• _Problem details_: Across the material below, how many lines hold the word "export"? Only the number should be given.
----
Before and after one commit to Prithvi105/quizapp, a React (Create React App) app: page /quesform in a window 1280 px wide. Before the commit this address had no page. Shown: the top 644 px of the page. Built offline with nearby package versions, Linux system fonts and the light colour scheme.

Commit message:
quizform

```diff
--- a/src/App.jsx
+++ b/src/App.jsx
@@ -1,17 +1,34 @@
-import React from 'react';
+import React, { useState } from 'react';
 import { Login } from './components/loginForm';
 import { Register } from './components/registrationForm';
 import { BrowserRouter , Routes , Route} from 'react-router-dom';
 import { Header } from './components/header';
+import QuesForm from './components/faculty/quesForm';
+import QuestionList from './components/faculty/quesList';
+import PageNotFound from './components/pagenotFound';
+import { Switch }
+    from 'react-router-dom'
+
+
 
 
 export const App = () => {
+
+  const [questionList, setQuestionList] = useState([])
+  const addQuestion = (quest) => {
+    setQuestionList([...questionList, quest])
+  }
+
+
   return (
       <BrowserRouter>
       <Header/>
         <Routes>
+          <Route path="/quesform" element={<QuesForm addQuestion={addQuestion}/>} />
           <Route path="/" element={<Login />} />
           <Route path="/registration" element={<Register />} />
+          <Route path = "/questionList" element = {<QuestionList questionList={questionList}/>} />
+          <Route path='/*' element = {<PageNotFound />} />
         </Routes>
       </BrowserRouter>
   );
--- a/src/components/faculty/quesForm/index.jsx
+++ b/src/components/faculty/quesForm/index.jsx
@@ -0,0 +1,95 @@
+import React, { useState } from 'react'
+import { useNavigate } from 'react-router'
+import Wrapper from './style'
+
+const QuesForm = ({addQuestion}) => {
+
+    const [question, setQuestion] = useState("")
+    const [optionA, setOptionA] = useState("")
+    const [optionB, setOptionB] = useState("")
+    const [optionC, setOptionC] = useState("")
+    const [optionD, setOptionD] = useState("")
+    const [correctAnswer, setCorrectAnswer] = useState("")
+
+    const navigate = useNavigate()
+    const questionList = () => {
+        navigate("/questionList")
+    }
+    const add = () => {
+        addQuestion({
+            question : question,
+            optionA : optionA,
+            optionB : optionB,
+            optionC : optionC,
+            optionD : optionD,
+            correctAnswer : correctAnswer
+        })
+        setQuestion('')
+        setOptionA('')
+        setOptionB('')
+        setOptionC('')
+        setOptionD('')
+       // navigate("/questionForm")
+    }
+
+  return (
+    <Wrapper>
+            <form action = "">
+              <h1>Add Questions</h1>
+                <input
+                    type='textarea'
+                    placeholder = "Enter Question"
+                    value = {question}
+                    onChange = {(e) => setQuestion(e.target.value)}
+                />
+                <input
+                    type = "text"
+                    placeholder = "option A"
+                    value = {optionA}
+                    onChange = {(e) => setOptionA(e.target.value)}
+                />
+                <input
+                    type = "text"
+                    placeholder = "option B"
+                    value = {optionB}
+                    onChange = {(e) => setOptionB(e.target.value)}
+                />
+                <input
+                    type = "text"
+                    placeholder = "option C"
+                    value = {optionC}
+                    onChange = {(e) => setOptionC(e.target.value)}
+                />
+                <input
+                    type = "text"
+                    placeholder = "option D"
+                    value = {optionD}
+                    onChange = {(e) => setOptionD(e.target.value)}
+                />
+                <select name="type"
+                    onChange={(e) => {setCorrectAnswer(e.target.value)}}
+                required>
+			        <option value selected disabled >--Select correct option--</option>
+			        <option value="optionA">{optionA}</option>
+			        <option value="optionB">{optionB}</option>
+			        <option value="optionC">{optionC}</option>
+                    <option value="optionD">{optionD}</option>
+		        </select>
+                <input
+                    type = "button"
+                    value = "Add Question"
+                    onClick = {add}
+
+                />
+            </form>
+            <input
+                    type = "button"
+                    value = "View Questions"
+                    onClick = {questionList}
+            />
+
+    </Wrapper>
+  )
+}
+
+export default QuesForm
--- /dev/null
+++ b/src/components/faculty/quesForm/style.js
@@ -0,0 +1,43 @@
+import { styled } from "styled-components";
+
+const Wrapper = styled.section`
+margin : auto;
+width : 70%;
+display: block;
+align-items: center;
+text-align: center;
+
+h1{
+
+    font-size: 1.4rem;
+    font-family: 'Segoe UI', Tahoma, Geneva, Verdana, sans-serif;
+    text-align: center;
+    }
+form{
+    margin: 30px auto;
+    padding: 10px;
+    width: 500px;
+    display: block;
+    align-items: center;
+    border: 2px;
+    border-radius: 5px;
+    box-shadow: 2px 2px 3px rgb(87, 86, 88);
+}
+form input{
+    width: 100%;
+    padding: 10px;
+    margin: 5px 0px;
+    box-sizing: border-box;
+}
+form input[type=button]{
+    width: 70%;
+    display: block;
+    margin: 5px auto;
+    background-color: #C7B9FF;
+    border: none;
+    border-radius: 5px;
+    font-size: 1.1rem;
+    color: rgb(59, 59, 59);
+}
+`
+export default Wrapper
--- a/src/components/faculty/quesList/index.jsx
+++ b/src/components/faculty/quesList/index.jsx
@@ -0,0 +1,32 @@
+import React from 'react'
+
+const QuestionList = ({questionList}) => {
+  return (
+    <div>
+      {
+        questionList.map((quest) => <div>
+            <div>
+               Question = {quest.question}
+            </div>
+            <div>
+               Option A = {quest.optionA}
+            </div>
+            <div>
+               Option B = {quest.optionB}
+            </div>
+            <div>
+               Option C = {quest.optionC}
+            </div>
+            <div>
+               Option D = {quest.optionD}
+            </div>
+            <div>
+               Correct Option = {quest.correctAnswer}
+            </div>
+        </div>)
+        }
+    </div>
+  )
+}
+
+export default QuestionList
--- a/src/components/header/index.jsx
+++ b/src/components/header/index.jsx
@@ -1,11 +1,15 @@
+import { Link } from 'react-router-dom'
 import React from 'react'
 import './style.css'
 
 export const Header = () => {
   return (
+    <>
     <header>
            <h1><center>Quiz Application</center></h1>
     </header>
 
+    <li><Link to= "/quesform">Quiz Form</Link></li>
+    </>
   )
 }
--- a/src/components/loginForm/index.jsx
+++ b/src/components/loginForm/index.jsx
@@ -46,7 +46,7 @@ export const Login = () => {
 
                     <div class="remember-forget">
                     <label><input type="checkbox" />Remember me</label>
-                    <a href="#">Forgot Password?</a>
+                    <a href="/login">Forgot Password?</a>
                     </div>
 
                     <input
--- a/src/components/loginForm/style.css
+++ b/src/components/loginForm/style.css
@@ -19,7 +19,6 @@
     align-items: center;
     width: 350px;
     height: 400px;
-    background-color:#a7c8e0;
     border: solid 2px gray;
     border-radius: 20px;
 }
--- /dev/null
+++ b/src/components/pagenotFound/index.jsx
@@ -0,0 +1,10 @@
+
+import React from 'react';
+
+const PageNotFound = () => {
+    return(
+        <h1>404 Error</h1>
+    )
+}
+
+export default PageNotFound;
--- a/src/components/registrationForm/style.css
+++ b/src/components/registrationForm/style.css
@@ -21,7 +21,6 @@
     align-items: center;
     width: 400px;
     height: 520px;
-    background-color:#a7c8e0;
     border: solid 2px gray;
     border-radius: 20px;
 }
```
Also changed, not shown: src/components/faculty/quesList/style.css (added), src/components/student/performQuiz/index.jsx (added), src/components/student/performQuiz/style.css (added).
----
• _Expected answer_: 7